- **DATA FOR PROCESSING**
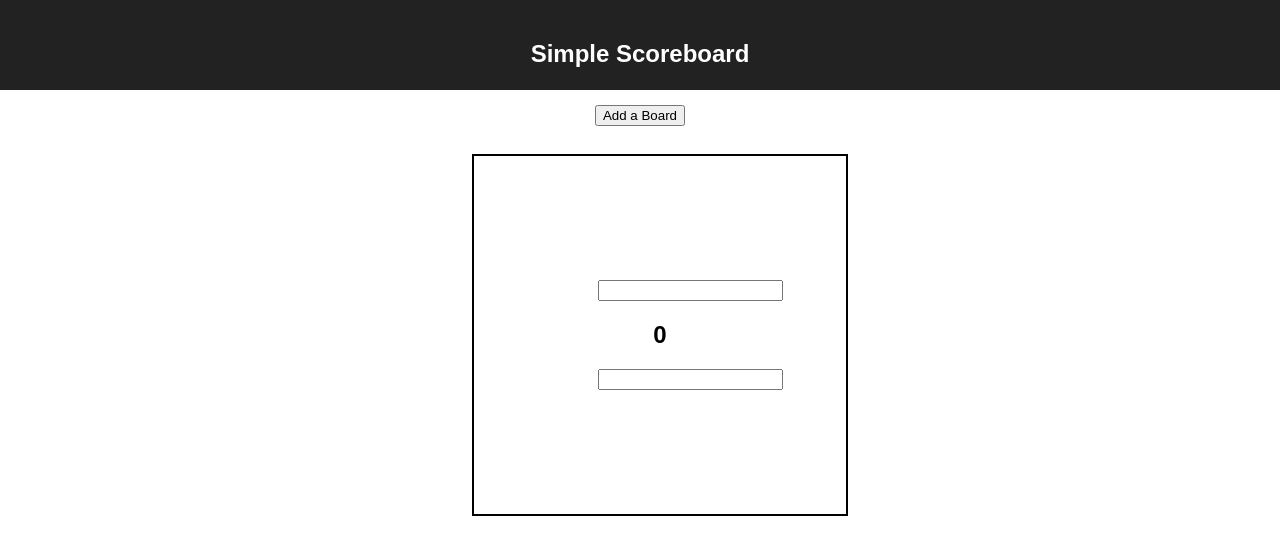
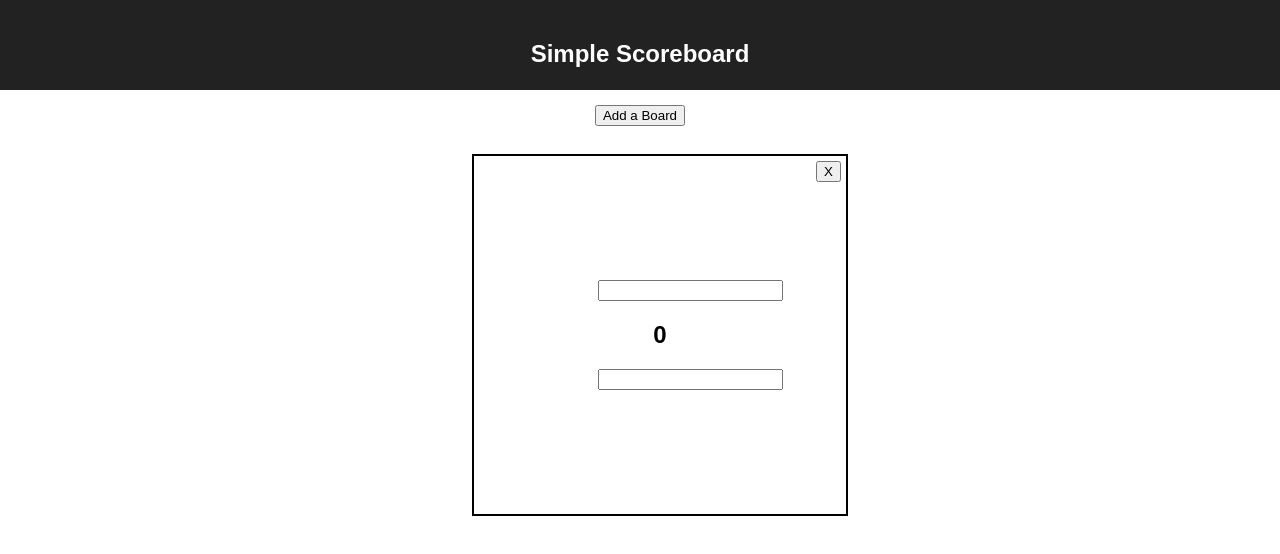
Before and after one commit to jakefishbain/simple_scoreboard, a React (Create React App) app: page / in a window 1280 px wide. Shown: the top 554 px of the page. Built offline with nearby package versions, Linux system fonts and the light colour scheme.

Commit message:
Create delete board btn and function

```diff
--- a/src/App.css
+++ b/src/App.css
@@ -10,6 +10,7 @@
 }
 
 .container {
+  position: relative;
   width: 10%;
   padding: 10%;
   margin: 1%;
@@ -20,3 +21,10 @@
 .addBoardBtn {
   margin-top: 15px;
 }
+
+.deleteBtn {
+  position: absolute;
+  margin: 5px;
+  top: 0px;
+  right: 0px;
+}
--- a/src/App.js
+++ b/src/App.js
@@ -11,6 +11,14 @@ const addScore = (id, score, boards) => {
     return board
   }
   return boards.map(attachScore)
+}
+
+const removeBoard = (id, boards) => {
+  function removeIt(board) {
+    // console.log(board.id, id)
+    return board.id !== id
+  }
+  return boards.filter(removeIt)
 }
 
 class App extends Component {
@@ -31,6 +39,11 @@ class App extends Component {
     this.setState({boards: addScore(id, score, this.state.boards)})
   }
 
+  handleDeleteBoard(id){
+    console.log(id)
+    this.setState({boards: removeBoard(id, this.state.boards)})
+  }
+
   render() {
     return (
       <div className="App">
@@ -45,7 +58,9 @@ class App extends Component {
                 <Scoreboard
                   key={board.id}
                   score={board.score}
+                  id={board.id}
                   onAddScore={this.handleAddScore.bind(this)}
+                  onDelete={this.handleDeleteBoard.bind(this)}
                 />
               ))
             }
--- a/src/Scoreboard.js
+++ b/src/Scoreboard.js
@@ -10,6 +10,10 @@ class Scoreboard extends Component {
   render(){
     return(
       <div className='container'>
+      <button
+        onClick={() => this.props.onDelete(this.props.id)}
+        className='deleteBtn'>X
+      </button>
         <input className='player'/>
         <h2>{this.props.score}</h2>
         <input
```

* * *

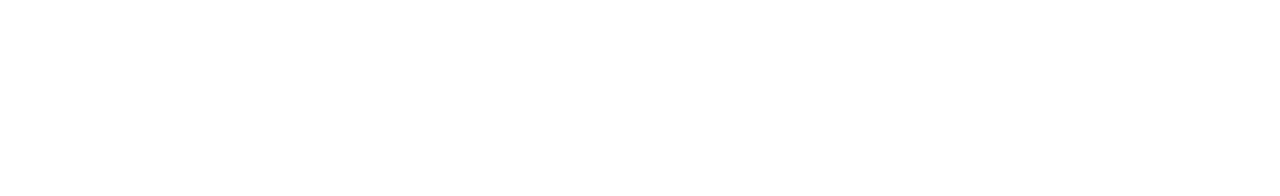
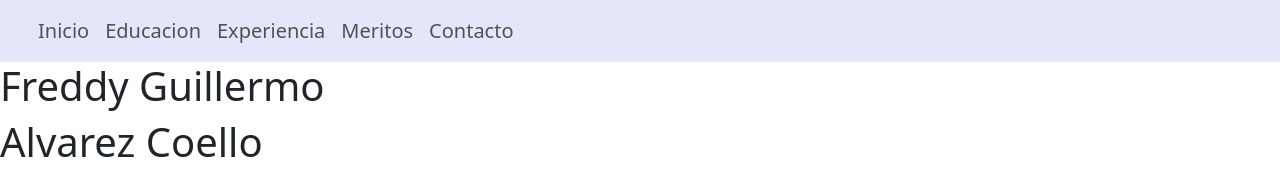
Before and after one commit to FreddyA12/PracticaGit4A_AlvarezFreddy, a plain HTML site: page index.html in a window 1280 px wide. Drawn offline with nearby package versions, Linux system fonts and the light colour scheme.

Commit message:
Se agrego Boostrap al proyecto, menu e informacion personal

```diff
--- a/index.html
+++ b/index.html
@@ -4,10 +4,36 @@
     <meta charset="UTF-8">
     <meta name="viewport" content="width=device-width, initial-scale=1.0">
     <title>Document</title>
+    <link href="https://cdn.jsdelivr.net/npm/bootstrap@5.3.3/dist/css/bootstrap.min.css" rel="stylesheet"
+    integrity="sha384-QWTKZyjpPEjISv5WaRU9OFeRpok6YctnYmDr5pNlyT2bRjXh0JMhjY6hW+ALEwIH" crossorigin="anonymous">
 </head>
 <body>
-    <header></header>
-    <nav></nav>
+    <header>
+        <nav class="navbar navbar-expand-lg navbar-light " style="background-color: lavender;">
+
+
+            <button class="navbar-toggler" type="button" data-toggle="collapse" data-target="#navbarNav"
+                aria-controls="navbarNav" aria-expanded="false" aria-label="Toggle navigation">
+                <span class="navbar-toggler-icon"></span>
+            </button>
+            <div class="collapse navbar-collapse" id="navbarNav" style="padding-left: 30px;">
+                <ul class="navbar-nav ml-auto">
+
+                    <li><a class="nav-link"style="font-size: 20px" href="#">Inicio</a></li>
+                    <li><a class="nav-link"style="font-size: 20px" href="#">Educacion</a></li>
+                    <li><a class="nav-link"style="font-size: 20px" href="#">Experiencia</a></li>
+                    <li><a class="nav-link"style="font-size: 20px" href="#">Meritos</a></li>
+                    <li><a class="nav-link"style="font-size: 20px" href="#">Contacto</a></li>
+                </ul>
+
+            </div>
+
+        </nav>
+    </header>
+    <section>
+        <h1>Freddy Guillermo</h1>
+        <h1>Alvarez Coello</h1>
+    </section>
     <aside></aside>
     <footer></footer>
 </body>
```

--

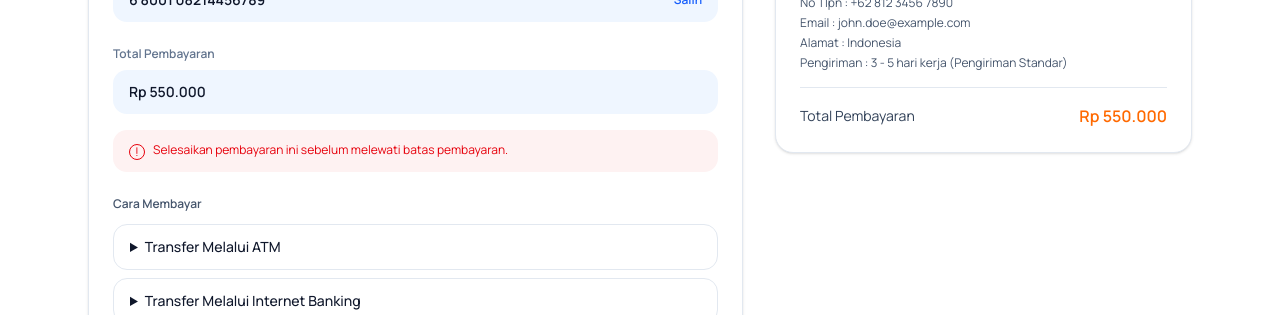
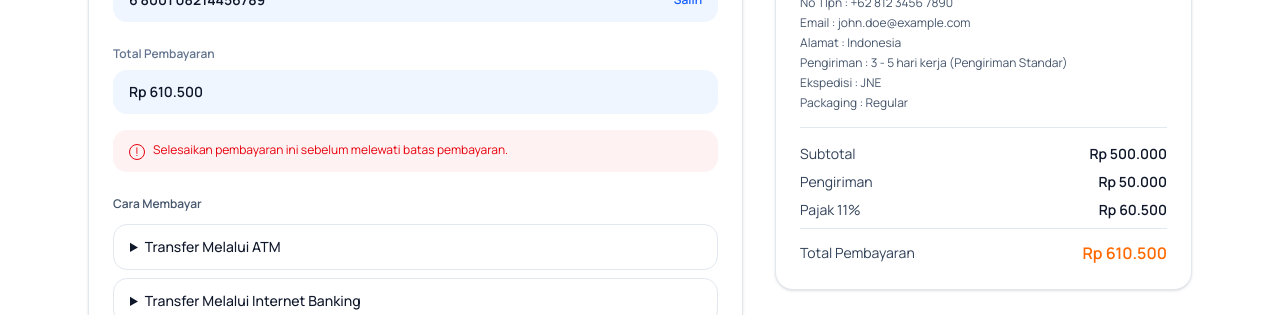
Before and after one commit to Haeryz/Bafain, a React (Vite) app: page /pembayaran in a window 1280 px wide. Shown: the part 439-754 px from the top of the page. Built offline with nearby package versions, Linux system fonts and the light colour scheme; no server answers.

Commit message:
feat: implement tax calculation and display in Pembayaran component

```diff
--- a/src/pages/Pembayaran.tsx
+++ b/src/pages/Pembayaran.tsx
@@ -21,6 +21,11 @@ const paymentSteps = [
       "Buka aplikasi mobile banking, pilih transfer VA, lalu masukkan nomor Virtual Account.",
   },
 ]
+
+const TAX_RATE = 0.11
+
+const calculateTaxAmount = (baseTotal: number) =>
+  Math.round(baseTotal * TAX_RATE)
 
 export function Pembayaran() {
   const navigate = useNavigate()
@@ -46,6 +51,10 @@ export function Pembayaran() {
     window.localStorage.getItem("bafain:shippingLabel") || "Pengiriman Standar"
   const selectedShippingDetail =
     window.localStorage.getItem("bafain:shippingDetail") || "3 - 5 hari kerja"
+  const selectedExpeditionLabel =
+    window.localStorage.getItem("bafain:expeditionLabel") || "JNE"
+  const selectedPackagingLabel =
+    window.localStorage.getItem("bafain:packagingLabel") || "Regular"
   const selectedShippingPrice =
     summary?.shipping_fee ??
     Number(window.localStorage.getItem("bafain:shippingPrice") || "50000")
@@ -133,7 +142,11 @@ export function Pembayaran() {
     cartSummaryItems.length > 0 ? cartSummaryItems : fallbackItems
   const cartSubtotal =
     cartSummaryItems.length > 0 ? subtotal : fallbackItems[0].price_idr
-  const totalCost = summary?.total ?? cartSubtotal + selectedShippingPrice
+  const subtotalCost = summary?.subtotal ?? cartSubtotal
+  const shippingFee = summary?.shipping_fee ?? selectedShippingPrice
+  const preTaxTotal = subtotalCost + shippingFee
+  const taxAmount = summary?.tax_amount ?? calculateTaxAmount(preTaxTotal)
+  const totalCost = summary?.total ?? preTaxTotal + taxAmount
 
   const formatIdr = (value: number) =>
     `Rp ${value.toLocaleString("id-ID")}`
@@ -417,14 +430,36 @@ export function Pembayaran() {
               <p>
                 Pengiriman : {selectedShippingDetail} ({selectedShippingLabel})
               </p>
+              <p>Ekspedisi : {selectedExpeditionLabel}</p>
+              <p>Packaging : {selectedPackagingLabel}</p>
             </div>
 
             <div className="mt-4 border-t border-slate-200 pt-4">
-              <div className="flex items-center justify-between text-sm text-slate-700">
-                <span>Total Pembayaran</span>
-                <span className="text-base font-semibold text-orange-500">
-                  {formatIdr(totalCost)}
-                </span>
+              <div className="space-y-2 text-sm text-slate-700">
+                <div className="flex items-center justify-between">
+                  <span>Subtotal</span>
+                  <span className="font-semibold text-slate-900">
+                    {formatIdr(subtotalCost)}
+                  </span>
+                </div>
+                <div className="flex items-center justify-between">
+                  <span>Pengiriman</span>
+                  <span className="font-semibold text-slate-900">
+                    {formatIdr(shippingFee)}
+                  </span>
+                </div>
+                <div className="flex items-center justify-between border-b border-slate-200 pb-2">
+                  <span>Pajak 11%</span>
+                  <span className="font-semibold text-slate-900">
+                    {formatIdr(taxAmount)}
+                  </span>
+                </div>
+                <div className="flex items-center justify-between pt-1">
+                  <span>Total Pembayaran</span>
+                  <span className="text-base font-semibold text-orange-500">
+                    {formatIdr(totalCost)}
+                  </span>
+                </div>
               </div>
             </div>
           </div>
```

- **HOW TO COMPLETE THIS TASK**
Show each line of the material that includes the string "localStorage" by copying it.

- **ANSWER**
     window.localStorage.getItem("bafain:shippingLabel") || "Pengiriman Standar"
     window.localStorage.getItem("bafain:shippingDetail") || "3 - 5 hari kerja"
+    window.localStorage.getItem("bafain:expeditionLabel") || "JNE"
+    window.localStorage.getItem("bafain:packagingLabel") || "Regular"
     Number(window.localStorage.getItem("bafain:shippingPrice") || "50000")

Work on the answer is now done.